The lower mass limit of a brown dwarf (and the notional boundary between these objects and a planet) is defined as 20 Jupiter masses (20 Jm). However, some authorities state that the boundary should be a spectrograph that indicates an object has a surface temperature of 1000 K.

Two new spectrographic classes have been created for brown dwarves. The first is called L and refers to the presence of lithium lines. Lithium is quickly and completely destroyed in a star. It will be present in the spectrum of a brown dwarf that has never undergone any fusion. To illustrate that nothing is clear cut lithium can be present in pre main sequence stars.

Brown dwarves can have a surface temperature of between 1500 K and 1000 K. Methane and water molecules can exist within this range. Their spectral lines characterise spectral class T.

The evolution of a high mass brown dwarf can be summarised as follows:

Although this will be the standard evolutionary history of a brown dwarf those in binary or other complex systems may gain mass and become stars. A brown dwarf may also gain mass by collision or impact.

Orion Nebula, visible light
Figure 1 - the Trapezium cluster in visible light (WFPC2).
STScI PRC00-19. NASA, C.R. O'Dell and S.K. Wong (Rice University).

Detection of Brown Dwarves

Infra red telescopes have detected brown dwarves within the neighbourhood of the solar system. More probably remain to be detected. At the moment, out to 17 light years, there are 60 stellar and sub stellar objects. These comprise 3 high mass stars, 7 solar mass stars, 45 red dwarfs, 5 white dwarfs and 7 brown dwarfs. These proportions may be galactic proportions.

The first brown dwarf to be detected is called Gliese 229B. It is 18 light years away. It rotates around Gliese 229A (a sun like star). Gliese 229B is 1/400,000 as bright as 229A in visible light. It is a T class brown dwarf and is thought to have a mass between 20 and 55 Jm.

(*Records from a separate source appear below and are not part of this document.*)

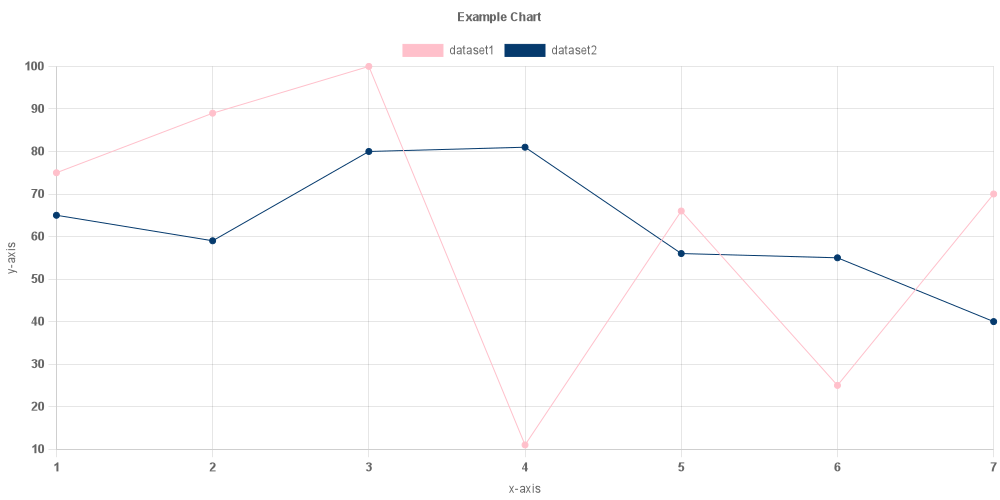
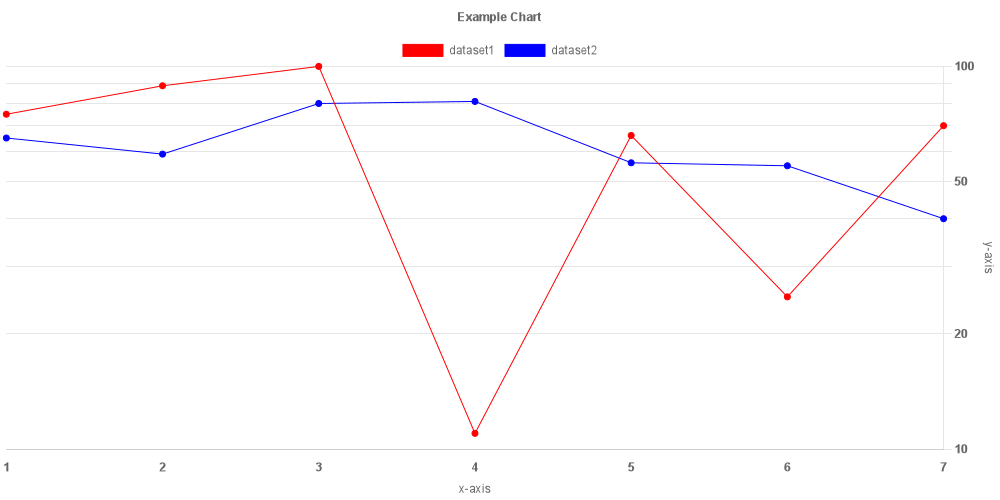
added multi axis line chart microservice

diff --git a/microservice04/controllers/diagramController.js b/microservice04/controllers/diagramController.js
@@ -25,9 +25,32 @@ exports.createDiagram = async (req, res, next) => {
     const width = req.body.width ? req.body.width : 1000;
     const height = req.body.height ? req.body.height : 500;
 
+    let scales = {
+      x: {
+        display: true, // Show x-axis
+        title: {
+          display: req.body.xaxis.title ? true : false,
+          text: req.body.xaxis.title,
+        },
+        ticks: {
+          font: {
+            size: 12,
+            weight: "bold",
+          },
+          maxRotation: 90, // Rotate x-axis labels by 90 degrees
+        },
+        grid: {
+          display: req.body.xaxis.grid ? true : false, // Show x-axis grid lines
+        },
+      },
+    };
+
     const datasets = [];
     for (i = 0; i < req.body.yaxis.datasets.length; i++) {
-      if (!req.body.yaxis.datasets[i].data) {
+      if (
+        !req.body.yaxis.datasets[i].data ||
+        !req.body.yaxis.datasets[i].yAxisID
+      ) {
         return res.status(400).json({
           status: "failed",
           message: "The file you uploaded contains errors!",
@@ -49,10 +72,38 @@ exports.createDiagram = async (req, res, next) => {
         backgroundColor: lineColor, // Background color
         pointBackgroundColor: lineColor, // Data point background color
         pointBorderColor: lineColor, // Data point border color
+        yAxisID: req.body.yaxis.datasets[i].yAxisID,
       });
     }
 
-    // Define the chart configuration
+    for (i = 0; i < req.body.yaxis.axis.length; i++) {
+      scales[i == 0 ? "y" : `y${i}`] = {
+        type: req.body.yaxis.axis[i].type
+          ? req.body.yaxis.axis[i].type
+          : "linear",
+        position: req.body.yaxis.axis[i].position
+          ? req.body.yaxis.axis[i].position
+          : "left",
+        beginAtZero: req.body.yaxis.axis[i].beginAtZero ? true : false, // Start y-axis at zero
+        display: true, // Show y-axis
+        title: {
+          display: req.body.yaxis.axis[i].title ? true : false,
+          text: req.body.yaxis.axis[i].title,
+        },
+        ticks: {
+          font: {
+            size: 12,
+            weight: "bold",
+          },
+        },
+        grid: {
+          display: req.body.yaxis.axis[i].grid ? true : false, // Show y-axis grid lines
+        },
+      };
+    }
+
+    console.log(scales);
+
     const configuration = {
       type: "line",
       data: {
@@ -60,6 +111,7 @@ exports.createDiagram = async (req, res, next) => {
         datasets: datasets,
       },
       options: {
+        stacked: req.body.stacked ? true : false,
         responsive: true,
         plugins: {
           legend: {
@@ -70,46 +122,7 @@ exports.createDiagram = async (req, res, next) => {
             text: req.body.title,
           },
         },
-        scales: {
-          x: {
-            display: true, // Show x-axis
-            title: {
-              display: req.body.xaxis.title ? true : false,
-              text: req.body.xaxis.title,
-            },
-            ticks: {
-              font: {
-                size: 12,
-                weight: "bold",
-              },
-              maxRotation: 90, // Rotate x-axis labels by 90 degrees
-            },
-            grid: {
-              display: req.body.xaxis.grid ? true : false, // Show x-axis grid lines
-            },
-          },
-          y: {
-            type: req.body.yaxis.type ? req.body.yaxis.type : "linear",
-            position: req.body.yaxis.position
-              ? req.body.yaxis.position
-              : "left",
-            beginAtZero: req.body.yaxis.beginAtZero ? true : false, // Start y-axis at zero
-            display: true, // Show y-axis
-            title: {
-              display: req.body.yaxis.title ? true : false,
-              text: req.body.yaxis.title,
-            },
-            ticks: {
-              font: {
-                size: 12,
-                weight: "bold",
-              },
-            },
-            grid: {
-              display: req.body.yaxis.grid ? true : false, // Show y-axis grid lines
-            },
-          },
-        },
+        scales: scales,
       },
     };
 
@@ -134,8 +147,9 @@ exports.createDiagram = async (req, res, next) => {
       res.end(image, "binary");
     });
   } catch (error) {
-    // Handle any errors that occur during chart creation
-    console.error("Error creating chart image:", error);
-    res.status(500).send("Internal Server Error");
+    return res.status(500).json({
+      status: "failed",
+      message: "Something went wrong!",
+    });
   }
 };

diff --git a/microservice03/controllers/diagramController.js b/microservice03/controllers/diagramController.js
@@ -134,8 +134,9 @@ exports.createDiagram = async (req, res, next) => {
       res.end(image, "binary");
     });
   } catch (error) {
-    // Handle any errors that occur during chart creation
-    console.error("Error creating chart image:", error);
-    res.status(500).send("Internal Server Error");
+    return res.status(500).json({
+      status: "failed",
+      message: "Something went wrong!",
+    });
   }
 };
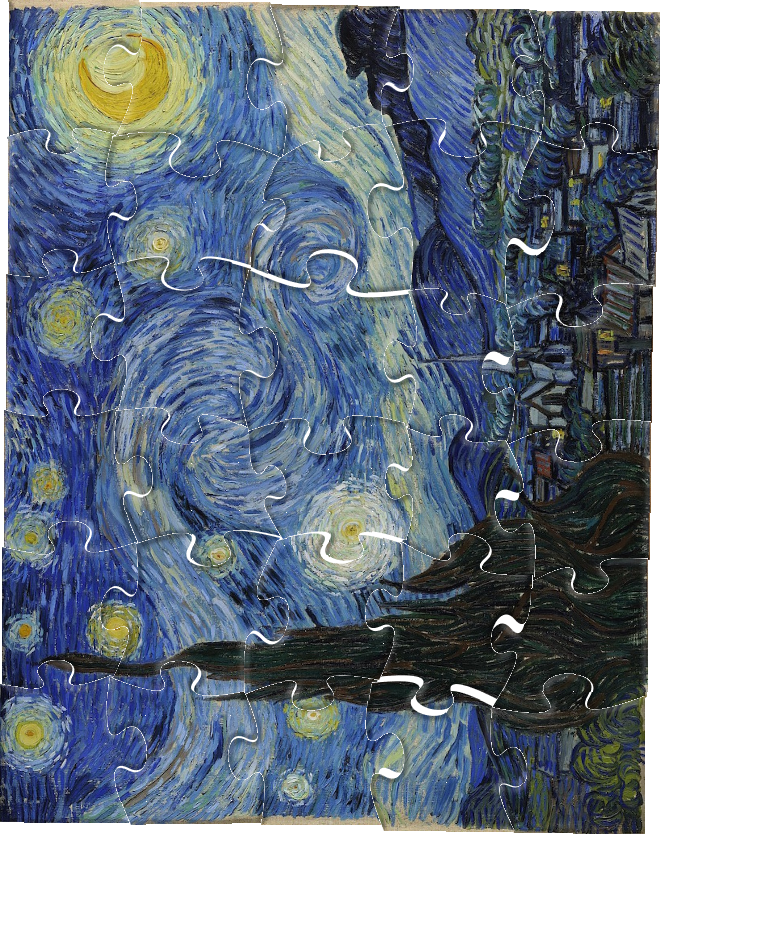
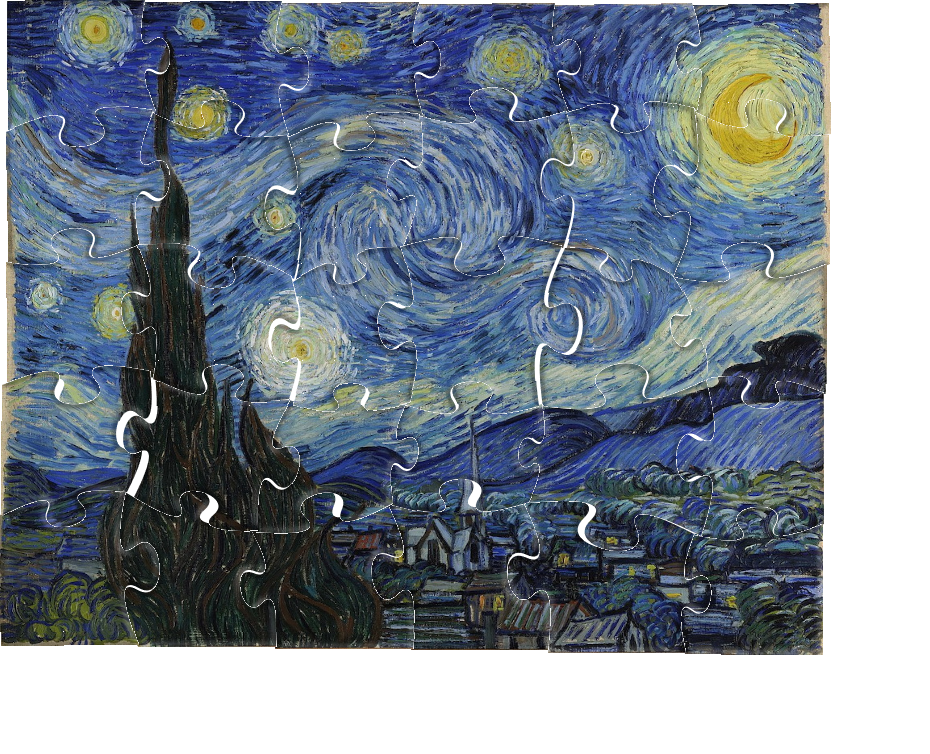
first piece aligned

diff --git a/src/Puzzle/Puzzle.py b/src/Puzzle/Puzzle.py
@@ -141,7 +141,40 @@ def get_candidate_by_length(ref_edge, pieces, candidate_num=10):
         if candidate_num > len(pieces) else np.argsort(diff).astype(int)[:]
     return np.array(pieces)[idx]
 
+#+==============================================================
+#Updated to align the first piece
+def get_info_align_to_axis(piece : PuzzlePiece):
+    border_edge = None
+    for edge in piece.edges_:
+        if edge.type == TypeEdge.BORDER:
+            border_edge = edge
 
+    r_x1, r_y1 = 1,2
+    r_x2, r_y2 = 1,1
+    r_theta = math.atan2(r_y2 - r_y1, r_x2 - r_x1)
+    _, theta, trans = rotate_edge_pixels(r_x1, r_y1, r_theta, edge=border_edge, task=0)
+    return theta, trans
+
+def rotate_translate_color(piece, theta, trans, largeBoard, boundaries = None):
+    # rotate, translate and color
+    rot_matrix = np.array([[np.cos(theta), np.sin(theta)], [-np.sin(theta), np.cos(theta)]])
+    for edge in piece.edges_:
+        edge.shape = edge.shape @ rot_matrix
+        edge.shape = edge.shape + trans
+    if boundaries is None :
+        x_size, y_size, _ = largeBoard.shape
+        minX, minY, maxX, maxY  = x_size -1, y_size-1, 0, 0
+    else :
+        (minX, minY, maxX, maxY) = boundaries
+    for pixel in piece.img_piece_:
+        pixel.pos = rot_matrix @ pixel.pos
+        x = int(pixel.pos[0] + trans[1])
+        y = int(pixel.pos[1] + trans[0])
+
+        minX, minY, maxX, maxY = boundary(x, y, minX, minY, maxX, maxY)
+        largeBoard[x][y] = pixel.color
+    return minX, minY, maxX, maxY
+#=========================================================================
 class Puzzle:
     def __init__(self, path):
         self.pieces_ = None
@@ -176,10 +209,9 @@ class Puzzle:
         # 코너 조각 하나를 complete_pieces 에 넣기;
         for b_piece in border_pieces:
             grid_completed[b_piece.position] = b_piece
-            for pixel in b_piece.img_piece_:
-                largeBoard[pixel.pos] = pixel.color
 
-                minX, minY, maxX, maxY = boundary(pixel.pos[0], pixel.pos[1], minX, minY, maxX, maxY)
+            theta, trans = get_info_align_to_axis(b_piece)
+            minX, minY, maxX, maxY = rotate_translate_color(b_piece, theta, trans, largeBoard)
 
             complete_pieces.append(b_piece)
             border_pieces.remove(b_piece)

A brown dwarf has been found with a 5 Jm planet.

A brown dwarf called LP 944-20 is 16.3 light years away in the constellation Fornax. It is thought to be about 60 Jm. On 15 December 1999 it emitted a small solar sized X ray flare which lasted for 2 hours. This shows that a brown dwarf may have stellar characteristics. Although fusion may have stopped or never started the interiors of a brown dwarf may be hot enough to generate turbulent and highly magnetised gases.

The Hubble telescope has photographed a star forming area of the Orion Nebula in visible light (figure 1). The same region in infra red light (figure 2) reveals a swarm of brown dwarfs. Perhaps the image suggests that brown dwarfs are very common objects in the galaxy.

Orion Nebula, infrared light
Figure 2 - the Trapezium cluster in infra red (NICMOS).
STScI PRC00-19. NASA, K.L. Luhman (Harvard-Smithsonian Center for Astrophysics, Cambridge, Mass.); and G. Schneider, E. Young, G. Rieke, A. Cotera, H. Chen, M. Rieke, R. Thompson (Steward Observatory, University of Arizona, Tuscon, Ariz.)

Brown Dwarfs and Life

The discovery that brown dwarfs are common must change the chances of life existing elsewhere in the galaxy. The chances must dramatically increase as they are more common than solar mass stars. Although small compared with our sun they can have planetary sized satellites and satellite systems. There is nothing to rule out an Earth type planet orbiting a brown dwarf which could b an abode for life - provided it was close enough. A brown dwarf can emit sufficient energy (albeit mostly within the infrared) to support life. As brown dwarves are more common than solar mass stars the life that evolves in their systems may be characteristic of our galaxy and the Universe as a whole. The most common form of eyes may only detect light in the infra red!

Further information:

Most of the information for this article was taken from websites on the Internet. Try 'Googling' Brown Dwarf / Brown Dwarfs / Brown Dwarves. Some sites that are recommended are:

Des Loughney, June 2006


Cover page

Presidential news

The March 29 eclipse from Libya

Let there be rock - The story of the Hambleton meteorite

Let there be rock - addendum

Brown dwarfs

About the ASE Journal

This journal as a single web page

Valid XHTML 1.0 Strict Valid CSS!